Let us tell you about our new weapon of choice.
As an SAT and GRE verbal tutor in Boston, one of the hardest parts of my job has been to help my students improve on the vocabulary section of the GRE or the SAT. We can talk through how to solve a math problem or figure out the main point of a passage, but I’ve always thought of Vocabulary as a skill that has to be acquired by reading books and using hard words. Because you mostly find challenging words in challenging books, it’s my hunch that organizations like the College Board and the ETS use vocabulary as a proxy for asking “Does this person read lots of books?” If the answer for any student was no, (either because she didn’t read much or because English wasn’t her first language) then the student was out of luck.Read More
Everyone needs a buddy
The start of the spring semester can be a great time for students hoping to do well on the MCAT this summer to start studying for the test. At the beginning of a semester, you can start to set the habits that will prepare you to maximize your performance on the test. While I’m not doing private MCAT tutoring in Boston, as a medical student I’m always trying to work efficiently to master complex material. So, in this blog post, I’m going to try to convince you to adopt one of the study habits that I’ve found most useful in helping me academically: Finding a study partner.Read More
Let's celebrate the New Year / New MCAT together!
So you’ve heard that starting in April 2015, the MCAT will change dramatically. Here at Cambridge Coaching (based in Boston and New York,) we MCAT test prep tutors are getting prepared. In this blog post, I’ll outline some of the most important differences between the 2014 MCAT and the new MCAT. Rather than providing fine-grained comparisons, I’ll talk about broader changes in the focus of the MCAT, and what it means for you in terms of preparation. (Caveat: If you’ve already taken the old one, the AAMC says that medical schools will accept your score until 2018)
And milk, too?

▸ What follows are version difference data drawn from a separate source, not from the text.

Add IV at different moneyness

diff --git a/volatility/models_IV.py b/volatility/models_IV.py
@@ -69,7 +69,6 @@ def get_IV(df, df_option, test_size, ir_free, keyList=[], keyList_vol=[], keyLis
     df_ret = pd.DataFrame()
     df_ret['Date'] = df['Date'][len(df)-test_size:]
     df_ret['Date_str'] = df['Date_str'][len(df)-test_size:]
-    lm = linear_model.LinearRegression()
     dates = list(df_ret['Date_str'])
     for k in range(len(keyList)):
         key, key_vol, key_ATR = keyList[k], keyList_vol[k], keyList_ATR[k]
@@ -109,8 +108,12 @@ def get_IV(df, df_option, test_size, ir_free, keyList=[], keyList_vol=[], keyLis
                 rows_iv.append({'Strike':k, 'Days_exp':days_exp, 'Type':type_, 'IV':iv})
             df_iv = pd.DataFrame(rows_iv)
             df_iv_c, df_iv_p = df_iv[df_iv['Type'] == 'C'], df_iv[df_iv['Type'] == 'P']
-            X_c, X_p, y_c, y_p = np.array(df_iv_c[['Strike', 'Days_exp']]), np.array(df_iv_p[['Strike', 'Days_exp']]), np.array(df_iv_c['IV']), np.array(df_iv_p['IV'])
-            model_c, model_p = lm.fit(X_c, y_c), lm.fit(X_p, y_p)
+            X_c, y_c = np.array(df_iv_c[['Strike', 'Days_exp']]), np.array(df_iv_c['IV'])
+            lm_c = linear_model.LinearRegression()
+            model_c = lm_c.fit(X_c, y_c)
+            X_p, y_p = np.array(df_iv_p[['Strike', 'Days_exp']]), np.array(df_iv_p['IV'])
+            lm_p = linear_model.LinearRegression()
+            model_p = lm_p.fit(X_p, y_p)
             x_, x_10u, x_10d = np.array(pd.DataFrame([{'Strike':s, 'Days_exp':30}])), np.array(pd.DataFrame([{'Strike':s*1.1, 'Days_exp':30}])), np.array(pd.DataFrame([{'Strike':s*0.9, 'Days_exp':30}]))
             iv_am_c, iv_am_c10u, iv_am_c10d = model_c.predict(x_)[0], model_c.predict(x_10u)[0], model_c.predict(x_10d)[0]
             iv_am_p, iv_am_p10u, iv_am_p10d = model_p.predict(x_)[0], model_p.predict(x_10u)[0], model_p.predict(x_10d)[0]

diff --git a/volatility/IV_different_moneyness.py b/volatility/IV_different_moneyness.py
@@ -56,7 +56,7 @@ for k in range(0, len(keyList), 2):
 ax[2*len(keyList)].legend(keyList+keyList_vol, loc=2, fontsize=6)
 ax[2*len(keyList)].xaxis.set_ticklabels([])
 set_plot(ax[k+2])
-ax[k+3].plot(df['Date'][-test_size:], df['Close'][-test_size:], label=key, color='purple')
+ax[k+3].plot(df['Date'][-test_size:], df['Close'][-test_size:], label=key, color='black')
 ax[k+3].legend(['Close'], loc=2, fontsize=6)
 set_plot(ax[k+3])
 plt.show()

When used correctly, memorization can be one of the most powerful tools available to increase the power of your MCAT preparation. Building a solid foundation of information which you call on so often that it becomes second nature will increase your speed and accuracy on the MCAT. But memorization is a difficult thing; it takes time and effort to learn how to learn. Even super skilled MCAT biology tutors in New York have had to spend precious months and brain cells honing this skill. So in this blog post, I’m going to discuss the best ways that I’ve found to get facts into my brain. I’ll also talk about some examples of information which are probably important.

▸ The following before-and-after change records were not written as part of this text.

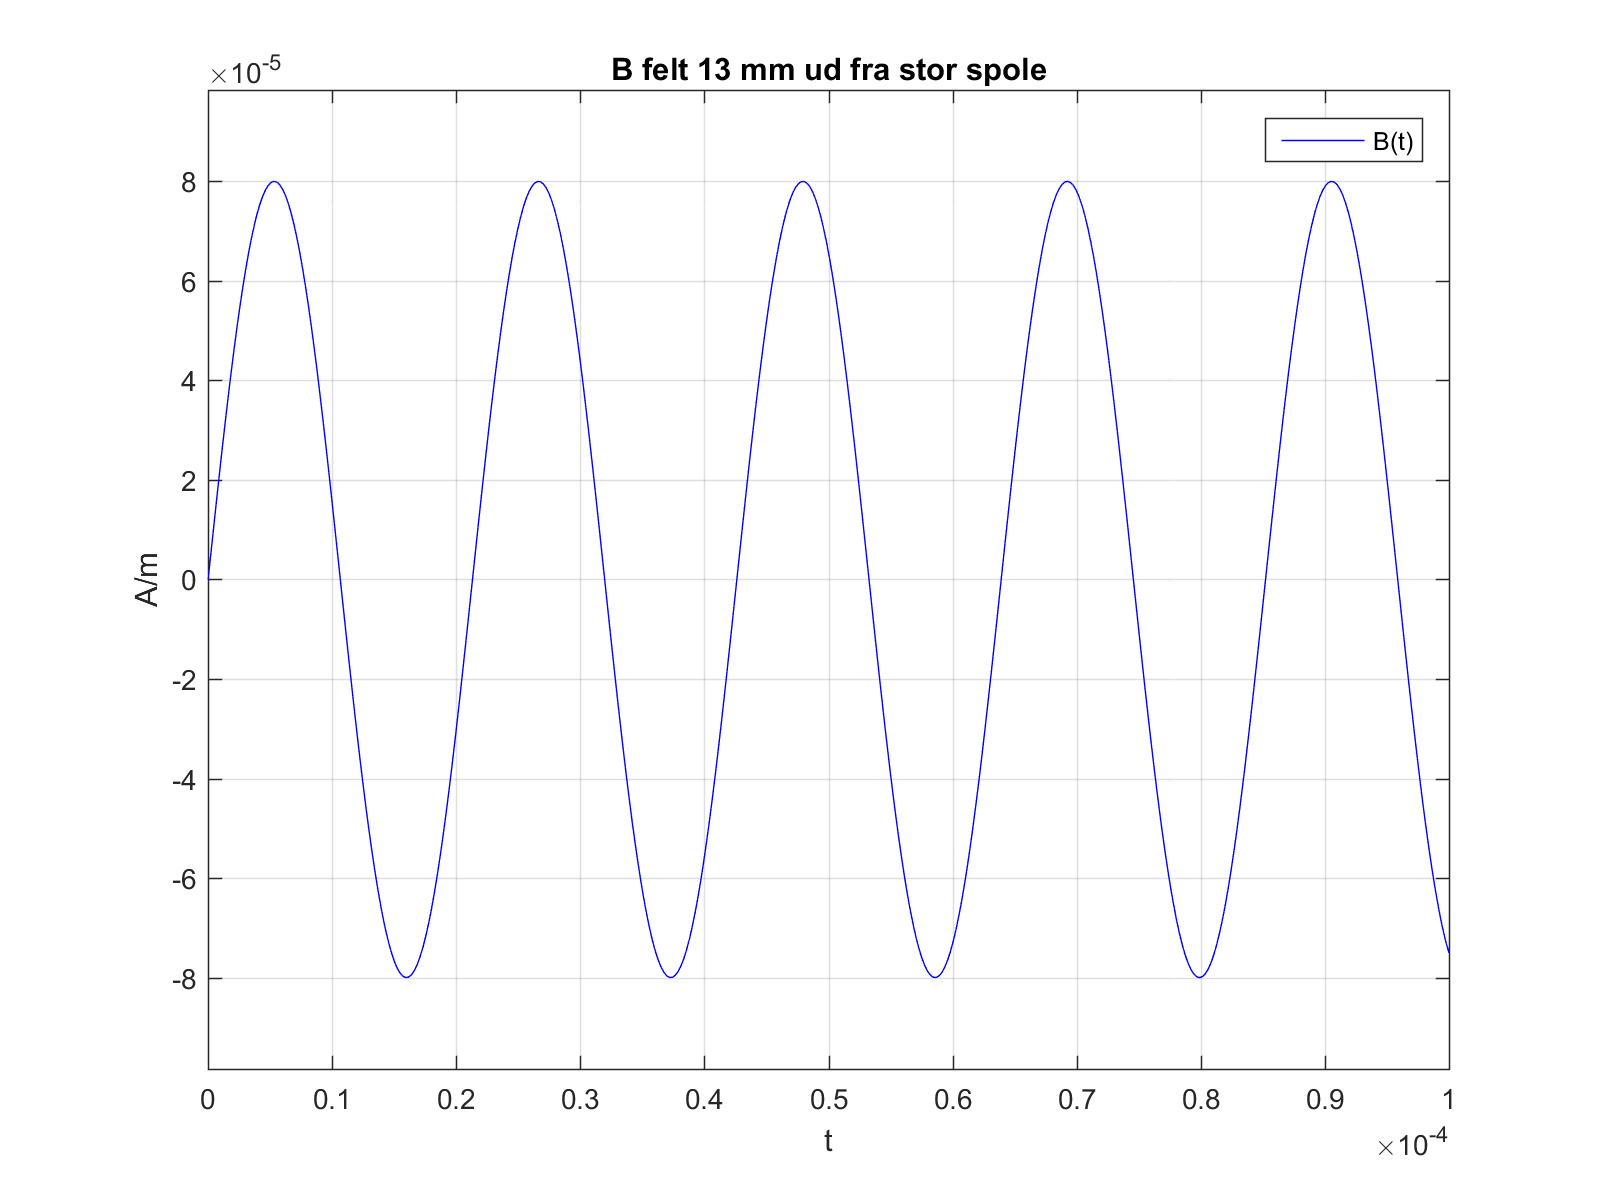
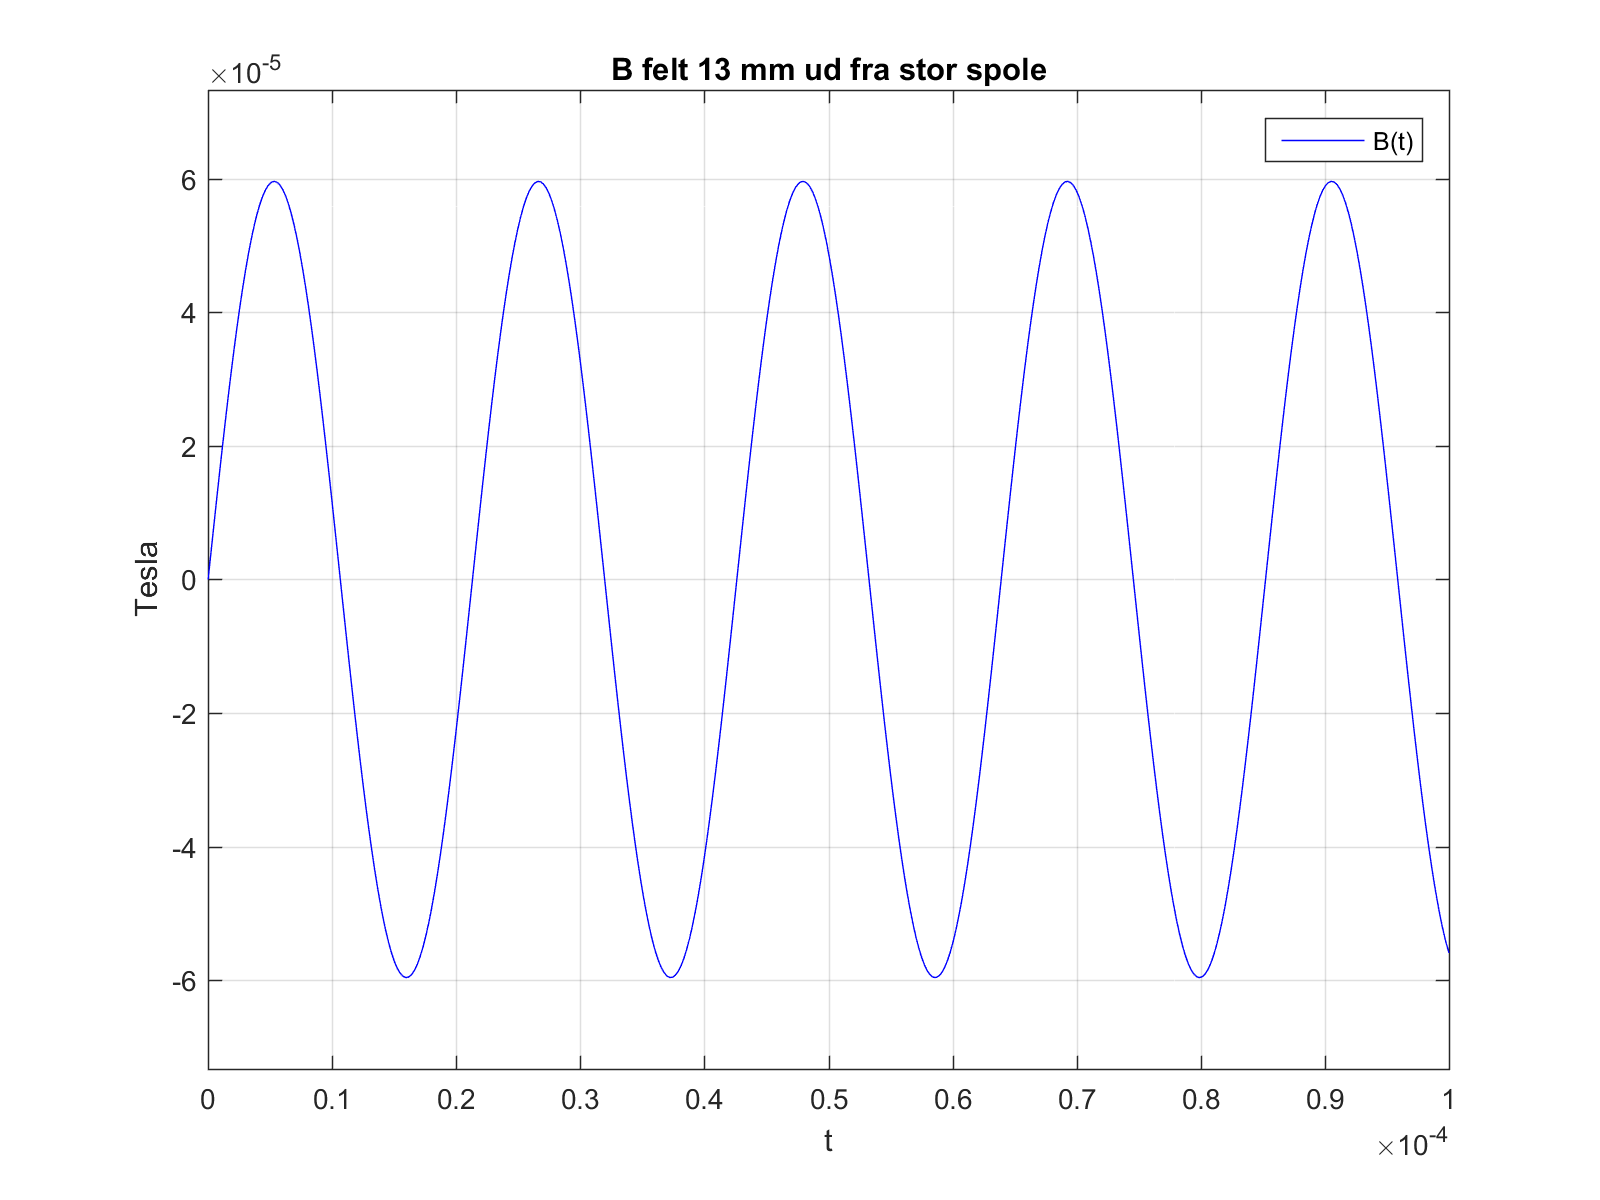
rettet fejl hist og her

Changed region(s): [[0.0625, 0.4625, 0.0938, 0.5242], [0.0938, 0.8017, 0.125, 0.8325], [0.0938, 0.7092, 0.125, 0.74]]

diff --git a/section/spoledesign.tex b/section/spoledesign.tex
@@ -217,7 +217,7 @@ Hvor
 \end{align}
 
 \begin{align}
-	& \mu_0 = \text{Permabilitetskonstant som er givet ved $4\pi 10^-7\henry/\meter$} \nonumber
+	& \mu_0 = \text{Permabilitetskonstant som er givet ved $4\pi 10^{-7}\henry/\meter$} \nonumber
 \end{align}
 
 \begin{align}
@@ -227,25 +227,25 @@ Hvor
 
 
 \subsection{Resultater}
-I følgende afsnit vil den teoretiske del blive anvendt, til at finde de værdier, der bliver brugt i spoledesignet.\\
+I følgende afsnit er den teoretiske del blevet anvendt, til at finde de værdier, der bliver brugt i spoledesignet.\\
 Derudover, vil målinger foretaget med et oscilloskop blive analyseret og teorien eftervist.\\ 
 Tykkelsen på kobbertråden, vælges meget tynd af flere grunde.
 Én af grundene, er pga. plads, men som udangspunkt dimensioneret ud fra afsnit \ref{Sec_skineff.}. \\
 Der ønskes en så lav modstand som muligt.  
 Dette gælder både for den store, og de små spoler.\\
 Med hensyn til det fysiske design af spolehuset, henvises til afsnit\husk{Simon}{Indsæt henvisning}
-Et fuldstændigt overblik over alle værdier for spolerne,som er dimensioneret ud fra teorien, findes herunder.
+Et fuldstændigt overblik over alle værdier for spolerne, som er dimensioneret ud fra teorien, findes herunder.
 \begin{align}
-&i=0.05\cdot sin(2pi\cdot 46936\cdot t) \nonumber
+&i=0.05\cdot \sin{(2pi\cdot 46936\cdot t)} \nonumber
 \end{align}
 \begin{align}
-&\mu_0 =4\pi 10^{-7} \nonumber
-\end{align}
-\begin{align}
-&\mu_r =1 \nonumber
+&\mu_0 =4\pi 10^{-7}T\cdot \m/A \nonumber
 \end{align}
 \begin{align}
 &l = 0.01\m \nonumber
+\end{align}
+\begin{align}
+&\text{Trådtykkelse} = 0.25\mm \nonumber
 \end{align}
 \begin{align}
 &N_1=63\nonumber
@@ -286,10 +286,10 @@ Signalet i denne, skal derfor være forholdsvis kraftigt, dermed også B feltet.
 I figur \ref{fig:EMF_stor_spole}, ses en graf der viser spænding som funktion af tiden i den store spole. se ligning \ref{eq:ldidt}, hvor $i$ er givet ved: 
 
 \begin{align}
-&i=0.05\cdot sin(2pi\cdot 46936\cdot t)
+&i=0.05\cdot \sin{(2pi\cdot 46936\cdot t)}
 \end{align}
-Frekvensen og peakstrømmen er dimensioneret ud fra afsnit. \husk{Simon}{Ref til Frekv. generator}
-Her ses en induceret spænding med en peak to peak på ca. 6\volt. Denne graf er plottet ud fra ligning
+Frekvensen og peakstrømmen er dimensioneret ud fra afsnit \ref{sec:Frev_gen} \\
+Her ses en induceret spænding med en peak to peak på ca. 6\volt.
 \subsubsection{Lille spole}
 \begin{figure}[h!]
 	\centering
@@ -303,32 +303,13 @@ Her ses en induceret spænding med en peak to peak på ca. 6\volt. Denne graf er
 
 
 \husk{Simon}{Juster billeder}
-Hvor $0.05$ er peakstrømmen målt i Ampere, og $47048$ er frekvensen i $Hz$.\\
 
-For at plotte spændingen overført i den lille spole, bruges ligning \ref{eq:emf_lille_spole}. Plottet af denne ses i figur \ref{fig:EMF_lille_spole}. Her ses ca. en halvering i spænding. Alle data brugt i udregningerne ses i tabel ***
- \husk{Simon}{indsæt tabel over data}
+
 
  
-\subsection{Simluering}
-I dette underafsnit bliver teorien simuleret.
-Dette gøres vha. simuleringsprogrammet Comspol.
-Der vil derudover blive gjort rede og kommenteret på hver figur. 
-\\
-I simuleringen skal der tages højde for, at strømmen $i$ er givet ved et sinussignal, og ikke et firkantsignal, som det er i det virkelige system.
-Da det er komplekst at simulere et firkantsignal i Comsol, vil dette ikke blive gjort. Det kan dog godt forsvares, ved at sammenligne resultaterne med tabel *** \husk{Simon}{indsæt tabel over resultater}
 
-\begin{figure}[h!]
-	\centering
-	\includegraphics[width=.8\textwidth]{billeder/Comsol_B_field_begge.png}
-	\caption{Magnetfeltet simuleret 13 $\mm$ ud fra stor spole, i ligeposition}
-	\label{fig:B_Comsol_begge}
-\end{figure}
-\begin{figure}[h!]
-	\centering
-	\includegraphics[width=.8\textwidth]{billeder/Comsol_B_field.png}
-	\caption{Magnetfeltet simuleret 13 $\mm$ ud fra stor spole, ved fuld overlappelse}
-	\label{fig:B_Comsol}
-\end{figure}
+
+
 
 
 

diff --git a/section/Circuit.tex b/section/Circuit.tex
@@ -55,7 +55,7 @@ Af brugbare signaler findes der firkant, trekant og sinus signaler.
 
 ...
 
-\subsection{Frekvensgenerator}
+\subsection{Frekvensgenerator}\label{sec:Frev_gen}
 \husk{Kenneth}{Billede af output fra frekvensgenerator}
 \subsubsection{Design}
 Til at genererer et signal ud fra batterierne anvendes en timer kreds.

Up until a few months ago, like any good liberal arts college student, I hated memorization. It always seemed like a huge waste of time to cram information into your head when the formula, date, or fact were available in a book or on the internet. When I took the MCAT, and during my first years doing private MCAT biology tutoring in New York, I felt the same way. But, after my first semester of medical school, I’ve come to realize that having a number of facts (formulas, relationships of information) in your back pocket is absolutely necessary. While it’s never enough on its own, memorization is nonetheless an important component of MCAT success. So, what’s the best way to get this kind of material into your head?Read More